"GSoA, which has been campaigning against obligatory army service since 1982, argues that the country located in the heart of Europe doesn’t need big military firepower to protect itself and that a purely voluntary force would suffice. It criticizes conscription, which excludes Swiss women and disrupts study and work for men, costing an estimated $4.3 billion to the economy annually.
"Not everyone has time to play war," declares the GSoA campaign poster.........."

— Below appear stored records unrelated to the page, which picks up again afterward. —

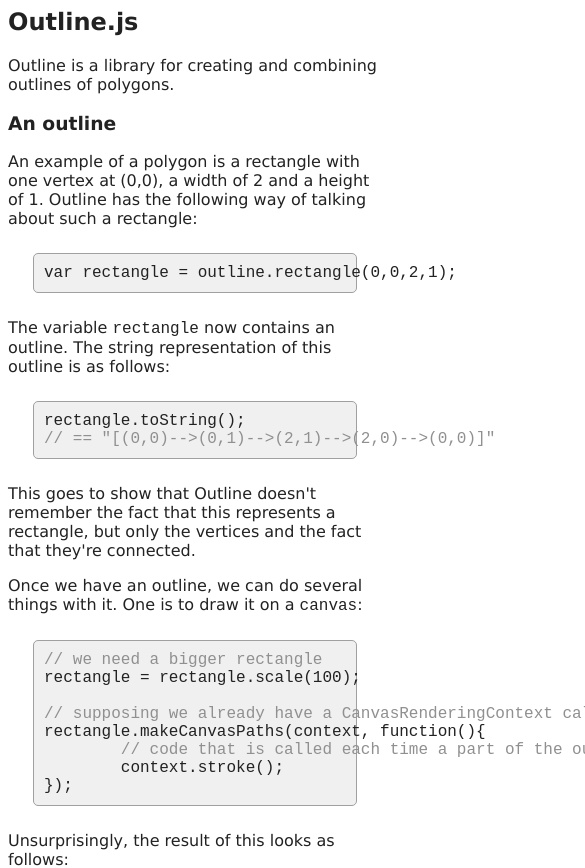
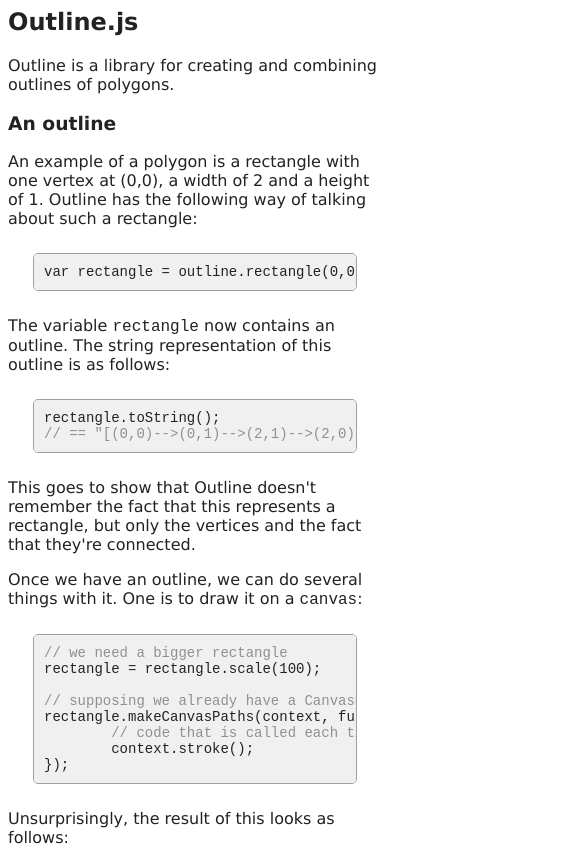
Before and after one commit to emilefokkema/outline, a plain HTML site: page index.html in a window 390 px wide. Shown: the top 868 px of the page, 585 px wide, since content can reach past the window. Drawn offline with nearby package versions, Linux system fonts and the light colour scheme.

Commit message:
improved for mobile

```diff
--- a/index.html
+++ b/index.html
@@ -1,6 +1,6 @@
 <html>
 <head>
-	<meta name="viewport" content="width=device-width, initial-scale=1"/>
+	<meta name="viewport" content="width=device-width, initial-scale=1,user-scalable=no"/>
 	<style type="text/css">
 		body{
 			color:#222;
@@ -27,6 +27,8 @@
 			padding: 10px;
 			border-radius: 5px;
 			margin: 25px;
+			overflow-x: scroll;
+			font-size: 14px;
 		}
 		canvas{
 			border:1pt solid #000;
```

Sunday’s vote is not expected to go in favor of the GSoA. A survey by Swiss television in August revealed that 40 per cent of respondents would reject the initiative, with another 17 per cent leaning that way. The support for the military is particularly strong in the older generations, with 68 per cent of those over 65 opposing the initiative. Less than a third of Swiss people support the proposal.
“Switzerland needs an army,” says Jakob Büchler of the Christian Democrat Party (CVP), a member of the National Council, which rejected the initiative as cited by The Local. “We are a small country, we are a neutral country, and we are a country that isn’t in any defense alliances. We have to therefore organize our own defense and security ourselves, and that’s why we need an army.”
Opponents of the initiative fear that there won’t be enough volunteers for military service and Switzerland would then have to start a costly change to a professional army......"